He was also the subject of a 60 Minutes profile.
In never-before-aired footage from that interview, Bryant talked about his life to that point, his upcoming marriage, and his dedication to the game that bordered on obsession.
"I think I realized that I was a little different my first year in the league when, you know, I was very serious about the game at all times," he said in 2001.
At the time, Bryant's focus was making it to his second NBA Finals. His Lakers were the defending league champions, and not only did they go on to win the championship again that June, but they would also take home the title the following year. It was the last time an NBA team has accomplished the coveted "three-peat."
Just 17 years old when he signed with the Lakers, Bryant had continued living with his parents for the first few seasons he played in the NBA. He told 60 Minutes that, because he felt he had to mature in the public eye, he wanted to avoid youthful distractions. On plane rides to away games, during shootarounds with his teammates, in hotel rooms while on the road—no matter where he was, he said, he kept his head firmly on the court.
Phil Jackson, the Lakers' head coach at the time, saw Bryant's effort firsthand. He also spoke with 60 Minutes in 2001.
Jackson confirmed that, when the team was on the road, Bryant stayed in his hotel room, where he would set up a VCR player and watch videotape of his last game or the team he was about to face. Alone in front of the TV, Bryant analyzed each play. Early in the morning, Jackson said, Bryant was working out in the gym, getting his mind and body ready to play basketball.
"He's very, very dedicated to this, to becoming the best player he can be," Jackson said.
Publicity followed Bryant's persistence. So, too, did the kids who looked up to him, seeking to emulate his example.

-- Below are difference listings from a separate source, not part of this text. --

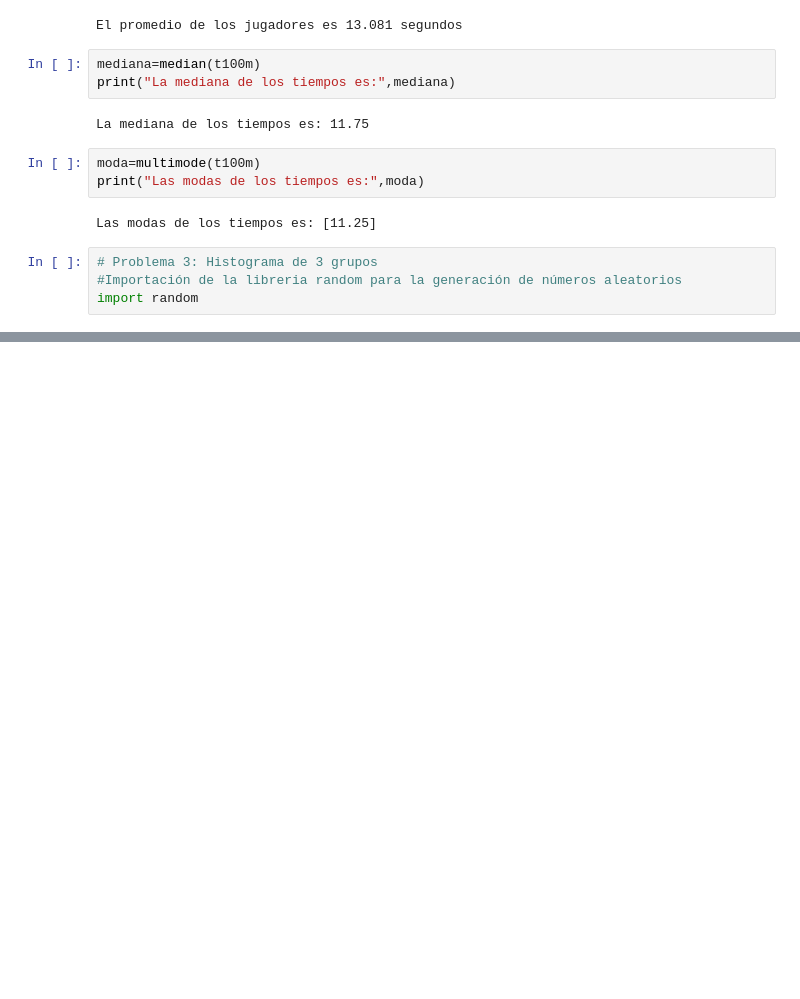
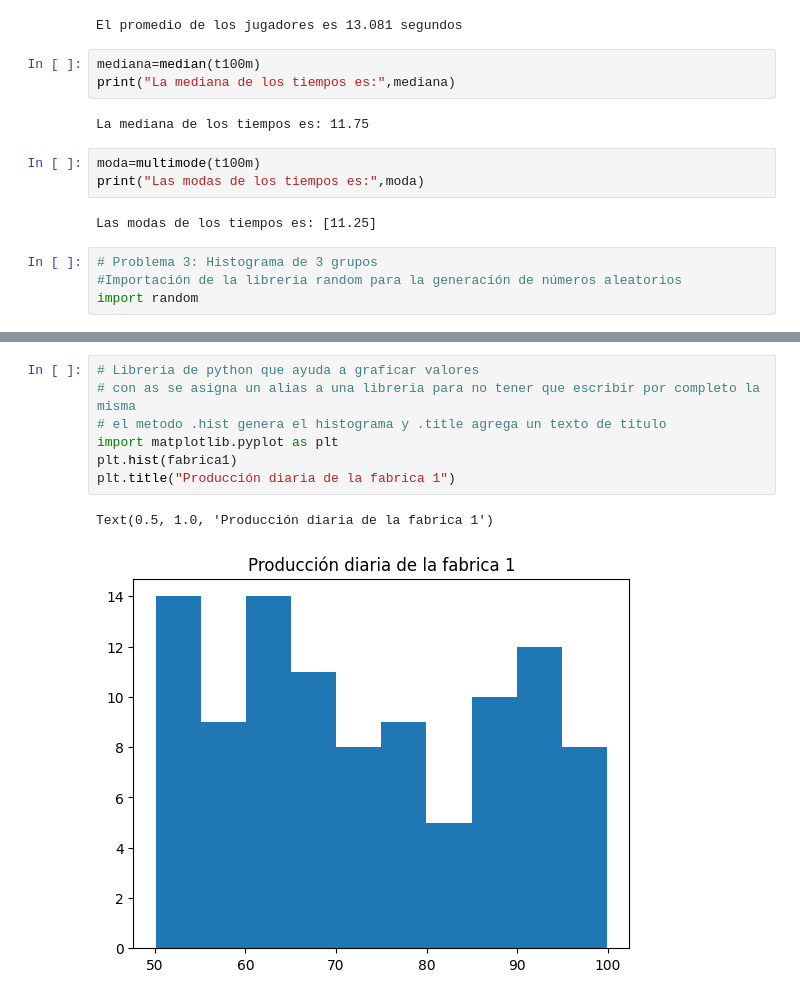
Before and after one commit to LLSS428/Probabilidad-y-Estadistica, a Jupyter notebook: Practica_1.ipynb, the cells around one changed output, grey strips where cells are left out. Saved outputs shown, nothing was run; the diff lists cells and outputs as text; blank space fills up the shorter version.

```diff
--- a/Practica_1.ipynb
+++ b/Practica_1.ipynb
@@ -82,0 +91,10 @@ print(fabrica1)
+# %%
+# Libreria de python que ayuda a graficar valores
+# con as se asigna un alias a una libreria para no tener que escribir por completo la misma
+# el metodo .hist genera el histograma y .title agrega un texto de titulo
+import matplotlib.pyplot as plt
+plt.hist(fabrica1)
+plt.title("Producción diaria de la fabrica 1")
+# %% [output]
+Text(0.5, 1.0, 'Producción diaria de la fabrica 1')
+[figure, added]
```
Also changed, not shown: parts of 8 cells of this notebook.
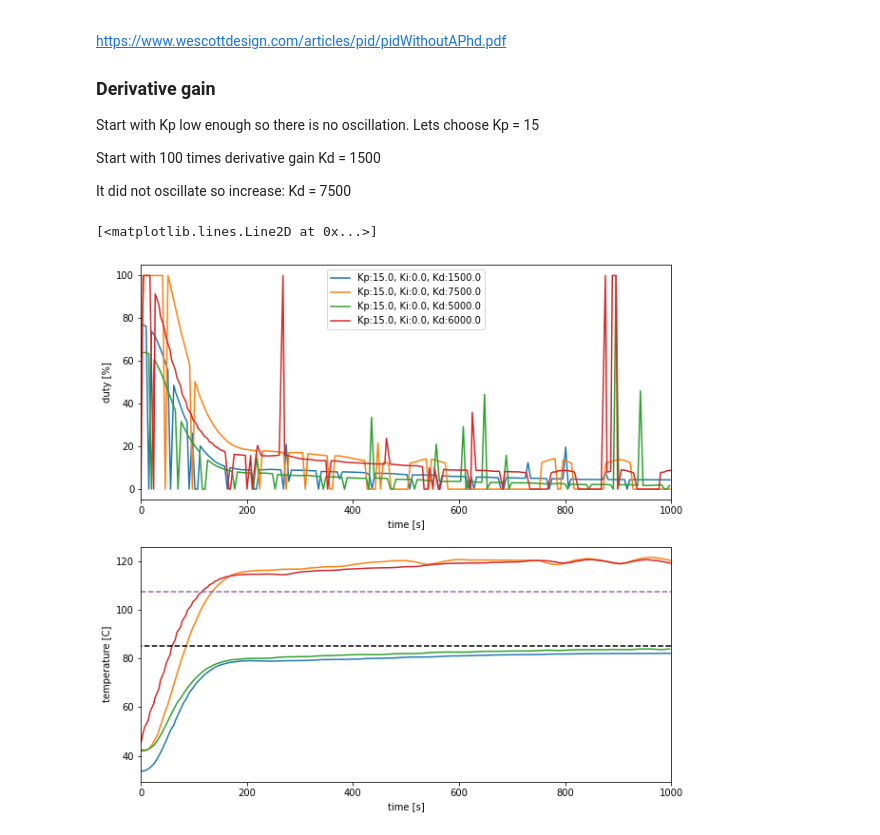
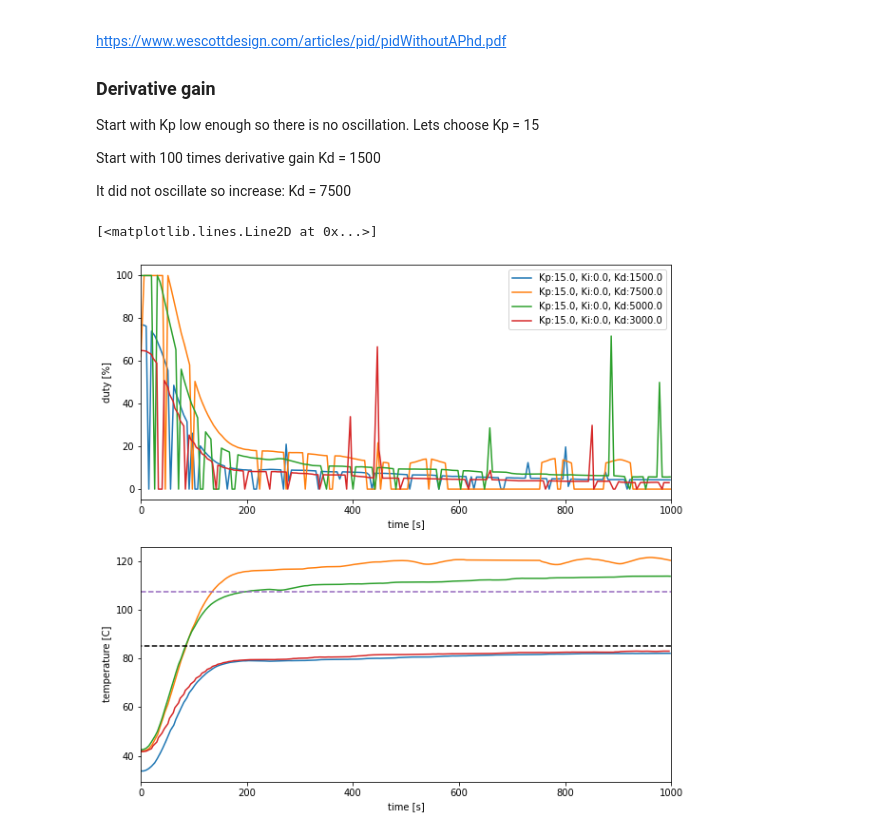
Before and after one commit to willhunt/silvia, a Jupyter notebook: docs/docs/control/assets/silvia_manual_tuning.ipynb, the cells around one changed output. Cells and saved outputs as stored; diff of their text form; code cells hidden in the pictures.

```diff
--- a/docs/docs/control/assets/silvia_manual_tuning.ipynb
+++ b/docs/docs/control/assets/silvia_manual_tuning.ipynb
@@ -582,28 +582,28 @@ Kd = 7500
 # %%
 dataset_filenames = [
     "silvia_response_data_kp15ki0kd1500_v01.json",
     "silvia_response_data_kp15ki0kd7500_v01.json",
-    "silvia_response_data_kp15ki0kd5000_v01.json",
-    "silvia_response_data_kp15ki0kd6000_v01.json",
+    "silvia_response_data_kp15ki0kd5000_v02.json",
+    "silvia_response_data_kp15ki0kd3000_v01.json",
 ]
 datasets = load_silvia_responses(dataset_filenames, time=[0, 1000])
 fig, [ax_u, ax_T] = plt.subplots(nrows=2, ncols=1, figsize=(10, 10))
 for dataset in datasets:
     label = "Kp:{0}, Ki:{1}, Kd:{2}".format(dataset["K"][0], dataset["K"][1], dataset["K"][2])
     ax_u.plot(dataset["t"], dataset["u"], label=label)
     ax_T.plot(dataset["t"], dataset["T"], label=label)
 ax_T.plot(ax_T.get_xlim(), [setpoint, setpoint], '--', c='k')
 ax_u.set_xlabel('time [s]')
 ax_u.set_ylabel('duty [%]')
 ax_T.set_xlabel('time [s]')
 ax_T.set_ylabel('temperature [C]')
 ax_u.legend()
 ax_u.set_xlim(0, 1000)
 ax_T.set_xlim(0, 1000)
 
 # 50% overshoot from 40degC
 T_overshoot = (setpoint - 40) / 2 + setpoint
 ax_T.plot(ax_T.get_xlim(), [T_overshoot, T_overshoot], '--')
 # %% [output]
 [<matplotlib.lines.Line2D at 0x...>]
-[figure, old version]
+[figure, new version]
```
Also changed, not shown: 9 other files.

Bryant spoke with 60 Minutes about what he felt he owed his young fans. He said he wanted to set a good example—but not necessarily a perfect one.
"What I think of a role model is a person who's in the limelight and a person who might make a mistake… People are able to learn from that mistake," he said. "Not to criticize the individual or tear them down or whatever, but you know, I'm going to make mistakes and I would like the kids to learn from them."